In a previous article titled “NCAA Transfer Guidelines Look a Lot Like Non-Compete: Another Example of How Student-Athletes are Treated as Employees” I discuss the arcane NCAA transfer guidelines and conclude that the NCAA continues to assert that student-athletes are not employees, however, their rules suggest otherwise. The newest “tightening” of transfer guidelines looks just like a non-compete, which typically is used to restrict an employee’s freedom.
This isn’t the first time one of our authors has discussed the transfer guidelines. In his extensive analysis of the Year in Residence Rule, UB Law Alum Joseph Schafer notes:
“[T]he Year in Residence Rule functions to prevent the small percentage of Division I athletes who are NBA and NFL prospects from shopping teams to increase their draft stock. Yet only 1.1% of 18,684 men’s basketball players and 1.5% of 73,660 football players go on to compete professionally. Unfortunately, the remaining 98% of Division I football and basketball players are forced to abide by the same rules as the few who would go on to a professional career. So, for instance, if a student-athlete transfers to a new school to pursue a major her previous school did not offer, she must sit out one year. If a student-athlete transfers due to a coaching change, where the new head coach chooses not to renew his scholarship, he will also be held from competition for one year. Finally, if a student-athlete transfers because he has been verbally or physically abused by a coach, he will also be forced to sit out a year.” Joseph W. Schafer, NCAA Division I Transfers “are now basically screwed”: The Battle Against the NCAA’s Year in Residence Rule in the Seventh Circuit, 66 Buff. L. Rev. 481 (2018).
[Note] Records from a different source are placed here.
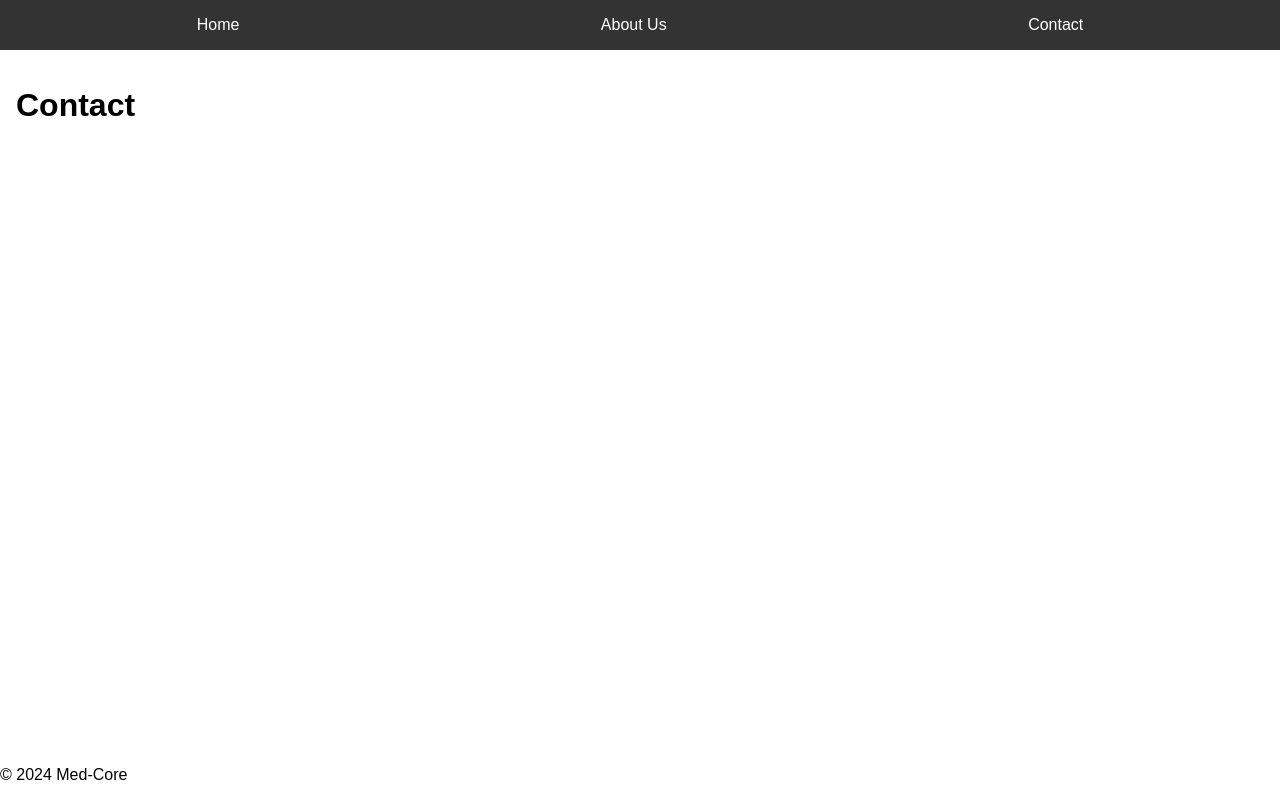
After one commit to lcsavb/med-core, a Flask app: page /contact in a window 1280 px wide. The commit adds this page. Run offline with Flask 3, Linux system fonts and the light colour scheme.

Commit message:
Refactor templates and static files
- Refactored the templates and static files to improve code organization and maintainability.
- Added new templates: contact.html, about.html, auth/register.html, auth/login.html, doctor/dashboard.html, doctor/anamnesis.html.
- Updated the CSS styles in styles.css to improve the overall look and feel of the application.

```diff
--- a/app.py
+++ b/app.py
@@ -1,8 +1,9 @@
-from flask import Flask, render_template
+from flask import Flask, render_template, redirect, url_for, session, request
 # TO DO
 # from flask_login import login_required
 
 app = Flask(__name__)
+app.secret_key = 'your_secret_key'
 
 ### THERE WILL BE 3 TYPES OF USERS:
 # 1. Administrator (admin) - will be able to manage clinics, doctors and patients. Super user. It won´t be able to see clinical data
@@ -11,53 +12,105 @@ app = Flask(__name__)
 
 @app.route('/')
 def index():
+    print("Accessing index route")
+    print(f"Session state: {session}")
+    if not session.get('logged_in'):
+        print("User not logged in, redirecting to login page")
+        return redirect(url_for('login'))
+    print("User logged in, rendering index.html")
     return render_template('index.html')
 
-@app.route('/register')
+@app.route('/login', methods=['GET', 'POST'])
+def login():
+    print("Accessing login route")
+    if request.method == 'POST':
+        print("Login form submitted")
+        # Simulate login
+        session['logged_in'] = True
+        session['role'] = request.form.get('role')  # Simulate role assignment
+        role = session['role']
+        print(f"User role: {role}")
+        if role == 'admin':
+            return redirect(url_for('clinic_management'))
+        elif role == 'doctor':
+            return redirect(url_for('dashboard'))
+        elif role == 'secretary':
+            return redirect(url_for('schedule'))
+        else:
+            return redirect(url_for('index'))
+    return render_template('auth/login.html')
+
+
+@app.route('/logout')
+def logout():
+    session.pop('logged_in', None)
+    session.pop('role', None)
+    return redirect(url_for('login'))
+
+@app.route('/register', methods=['GET', 'POST'])
 def register():
-    return render_template('register.html')
+    if request.method == 'POST':
+        # Handle registration logic here
+        return redirect(url_for('login'))
+    return render_template('auth/register.html')
 
-@app.route('/login')
-def login():
-    return render_template('login.html')
 
 @app.route('/dashboard')
 # TO DO @login_required
 # this is where the doctors will be able to see the patients that have been assigned to them
 def dashboard():
-    return render_template('dashboard.html')
+    if not session.get('logged_in') or session.get('role') != 'doctor':
+        return redirect(url_for('login'))
+    return render_template('doctor/dashboard.html')
+
+@app.route('/about')
+def about():
+    return render_template('about.html')
 
 @app.route('/anamnesis')
 # TO DO @login_required
 # this is where the doctors will be able to perform the anamnesis of the patients
 def anamnesis():
-    return render_template('anamnesis.html')
+    if not session.get('logged_in') or session.get('role') != 'doctor':
+        return redirect(url_for('login'))
+    return render_template('doctor/anamnesis.html')
 
 @app.route('/schedule')
 # TO DO @login_required
 # this is where the secretaries and admin will be able to see the schedule of the doctors for the day
 # and mark the patients as arrived
 def schedule():
+    if not session.get('logged_in') or session.get('role') not in ['admin', 'secretary']:
+        return redirect(url_for('login'))
     return render_template('schedule.html')
 
 @app.route('/patient_management')
 # TO DO @login_required
 # dashboard for admin and secretary to manage patients and make appointments
 def patient_management():
-    return render_template('patient_management.html')
+    if not session.get('logged_in') or session.get('role') not in ['admin', 'secretary']:
+        return redirect(url_for('login'))
+    return render_template('admin/patient_management.html')
 
 @app.route('/doctor_management')
 # TO DO @login_required
 # dashboard for admin to manage doctors
 def doctor_management():
-    return render_template('doctor_management.html')
+    if not session.get('logged_in') or session.get('role') != 'admin':
+        return redirect(url_for('login'))
+    return render_template('admin/doctor_management.html')
 
 @app.route('/clinic_management')
 # TO DO @login_required
 # dashboard for the admin to manage clinics
 def clinic_management():
-    return render_template('clinic_management.html')
+    if not session.get('logged_in') or session.get('role') != 'admin':
+        return redirect(url_for('login'))
+    return render_template('admin/clinic_management.html')
 
+@app.route('/contact')
+def contact():
+    return render_template('contact.html')
 
 
 
--- /dev/null
+++ b/static/styles.css
@@ -0,0 +1,74 @@
+body {
+    font-family: Arial, sans-serif;
+    margin: 0;
+    padding: 0;
+}
+
+.container {
+    display: grid;
+    grid-template-areas:
+    "header"
+    "main";
+    grid-template-rows: auto 1fr;
+    height: 100vh;
+}
+
+header {
+    grid-area: header;
+    background-color: #333;
+    color: white;
+    padding: 1rem;
+}
+
+nav ul {
+    list-style-type: none;
+    margin: 0;
+    padding: 0;
+    display: flex;
+    justify-content: space-around;
+}
+
+nav ul li {
+    display: inline;
+}
+
+nav ul li a {
+    color: white;
+    text-decoration: none;
+    padding: 0.5rem 1rem;
+}
+
+nav ul li a:hover {
+    background-color: #575757;
+}
+
+main {
+    grid-area: main;
+    padding: 1rem;
+}
+
+.dashboard-grid {
+    display: grid;
+    grid-template-columns: repeat(auto-fill, minmax(200px, 1fr));
+    gap: 1rem;
+}
+
+.dashboard-item {
+    background-color: #f4f4f4;
+    padding: 1rem;
+    border: 1px solid #ddd;
+    border-radius: 4px;
+}
+
+
+.logout a {
+    color: white;
+    text-decoration: none;
+    padding: 0.5rem 1rem;
+    background-color: #ff4d4d;
+    border-radius: 4px;
+}
+
+.logout a:hover {
+    background-color: #ff1a1a;
+}
--- /dev/null
+++ b/templates/about.html
@@ -0,0 +1,5 @@
+{% extends "base.html" %} {% block title %}About{% endblock %} {% block content
+%}
+<h1>About</h1>
+<p>This is the about page.</p>
+{% endblock %}
--- a/templates/base.html
+++ b/templates/base.html
@@ -1,70 +1,79 @@
 <!DOCTYPE html>
 <html lang="en">
   <head>
-    <meta charset="UTF-8">
+    <meta charset="UTF-8" />
     <title>{% block title %}Med-Core{% endblock %}</title>
     <!-- Include any CSS files here -->
+    <link
+      rel="stylesheet"
+      href="{{ url_for('static', filename='styles.css') }}"
+    />
   </head>
   <body>
+    <div class="container">
       <header>
         <nav>
           <ul>
             <li><a href="{{ url_for('index') }}">Home</a></li>
-                <li><a href="{{ url_for('register') }}">User register</a></li>
-                <li><a href="{{ url_for('login') }}">Login</a></li>
+            <li><a href="{{ url_for('about') }}">About Us</a></li>
+            <li><a href="{{ url_for('contact') }}">Contact</a></li>
+            {% if session.get('logged_in') %} {% if session.get('role') ==
+            'admin' %}
+            <li>
+              <a href="{{ url_for('clinic_management') }}">Manage Clinics</a>
+            </li>
+            <li>
+              <a href="{{ url_for('doctor_management') }}">Manage Doctors</a>
+            </li>
+            <li>
+              <a href="{{ url_for('patient_management') }}">Manage Patients</a>
+            </li>
+            {% elif session.get('role') == 'doctor' %}
+            <li><a href="{{ url_for('dashboard') }}">Dashboard</a></li>
+            <li><a href="{{ url_for('anamnesis') }}">Anamnesis</a></li>
+            {% elif session.get('role') == 'secretary' %}
+            <li><a href="{{ url_for('schedule') }}">Schedule</a></li>
+            <li>
+              <a href="{{ url_for('patient_management') }}">Manage Patients</a>
+            </li>
+            {% endif %}
+            <li><a href="{{ url_for('logout') }}">Logout</a></li>
+            {% endif %}
+          </ul>
+        </nav>
 
         <!-- Future user-based menu items -->
-
-                <!-- Future user-based menu items -->
-
         <!-- TODO: Uncomment when session logic is implemented -->
         {# {% if session.get('logged_in') %} #}
-
         <!-- Add user-specific menu options when user is logged in -->
         {# {% if user %} #}
-
         <!-- Show the logout button when user is logged in -->
-                    {# <li><a href="{{ url_for('logout') }}">Logout</a></li> #}
-
+        {#
+        <li><a href="{{ url_for('logout') }}">Logout</a></li>
+        #}
         <!-- Show doctor-specific menu options -->
-                    {# {% if user.is_doctor %} #}
-                    <li><a href="{{ url_for('dashboard') }}">Dashboard</a></li>
-                    {# {% endif %} #}
-
+        {# {% if user.is_doctor %} #} {# {% endif %} #}
         <!-- Show administrative-specific menu options -->
-                    {# {% if user.is_admistrative %} #}
-                    <li><a href="{{ url_for('patient_management') }}">Patient Management</a></li>
-                    <li><a href="{{ url_for('clinic_management') }}">Clinic Management</a></li>
-                    {# {% endif %} #}
-
+        {# {% if user.is_admistrative %} #} {# {% endif %} #}
         <!-- Show secretaries-specific menu options -->
-                    {# {% if user.is_secretary %} #}
-                    <li><a href="{{ url_for('schedule') }}">Schedule</a></li>
-                    {# {% endif %} #}
-
+        {# {% if user.is_secretary %} #} {# {% endif %} #}
         <!-- Close user check -->
-                {# {% endif %} #}
-
-                {# {% endif %} #}
-
+        {# {% endif %} #} {# {% endif %} #}
         <!-- Add more menu items as needed -->
-
-
-
-
-            </ul>
-
-        </nav>
       </header>
-
       <main>
         {% block content %}
         <!-- Content from child templates will be injected here -->
+        <h2>About Us</h2>
+        <p>
+          Welcome to our EHR system. Here you can find information about our
+          services.
+        </p>
         {% endblock %}
       </main>
-
       <footer>
         <p>&copy; 2024 Med-Core</p>
       </footer>
+    </div>
   </body>
 </html>
--- /dev/null
+++ b/templates/contact.html
@@ -0,0 +1,5 @@
+{% extends "base.html" %} {% block title %}Contact{% endblock %} {% block
+content %}
+<h1>Contact</h1>
+<p></p>
+{% endblock %}
```
Also changed, not shown: templates/auth/login.html (added, +20 -0 lines), templates/auth/register.html (added, +16 -0 lines), templates/dashboard.html (+18 -38 lines), templates/doctor/dashboard.html (added, +39 -0 lines), templates/login.html (deleted, +0 -7 lines), templates/register.html (deleted, +0 -8 lines), templates/admin/clinic_management.html (renamed from templates/clinic_management.html), templates/admin/doctor_management.html (renamed from templates/doctor_management.html), templates/admin/patient_management.html (renamed from templates/patient_management.html), templates/doctor/anamnesis.html (renamed from templates/anamnesis.html). Lines whose indentation alone changed are shown as unchanged.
2019 saw many new arguments for why the NCAA should change transfer years and although changes have not been officially proposed, the momentum continued this past week when a second Power 5 conference joined the fight to overthrow the current transfer system. The Big Ten was the first conference to support the one-transfer opportunity with the Atlantic Coast Conference joining them this past week. The ACC stated: “During the league’s annual winter meetings the ACC discussed the transfer environment and unanimously concluded that as a matter of principle we support a one-time transfer opportunity for all student-athletes regardless of sport. As a conference, we look forward to continuing the discussion nationally.”
Currently, under the Year in Residence Rule Division I student-athletes who choose to transfer from one institution to another must sit out for an entire year before they are eligible to play. Does this sound like an anti-trust issue? It should. However, the Supreme Court has sided with the NCAA on more than one occasion to “preserve amateurism.” Although the Sherman Act applies to the NCAA, most of its rules are justified because they foster competition among its institutions.
The new proposal would allow Division I student-athletes in all sports to transfer and compete immediately if it is the student-athlete’s first time to transfer and if they meet academic and disciplinary requirements. On the surface it may look like a revolutionary change for the NCAA, but in reality it is more than fair (probably too favorable to the NCAA).
At the end of the day the proposed change, detailed in a news release, allows a first-time four-year transfer to compete immediately if they receive a transfer release from their previous school, leave that school academically eligible, maintain their academic progress at their new school, and leave their previous school under no disciplinary suspension. Although not completely ironclad, the NCAA will still be asking quite a lot from student-athletes in order to transfer and become immediately eligible to play at their new institutions. First and foremost, receiving a transfer release from school is not the easiest task for a student-athlete to accomplish.
What is even more concerning is that this is already the rule for student-athletes involved all sports except for baseball, basketball, football, and men’s hockey. What a surprise – it’s the student-athletes that make the most money for the schools who aren’t allowed the simple luxury of freedom to transfer schools. Imagine being a young college student who decided at the age of 17 to attend a certain college being trapped for the next four years. Not to mention the inherent inequity between the students who play the “revenue” sports and those who do not – a lawsuit may certainly be lurking out there just waiting for the right case at the right time.
Given how slow the NCAA typically drags its feet, it is astounding that the ACC has jumped onboard with what the Big Ten proposed just this last fall. It seems that the transfer issue will continue to heat up for the NCAA. The possibility of new rules by the 2020-2021 season exists and if so, we would see this play out with college football first.
Where there is a will the NCAA will get its way. But maybe not this time.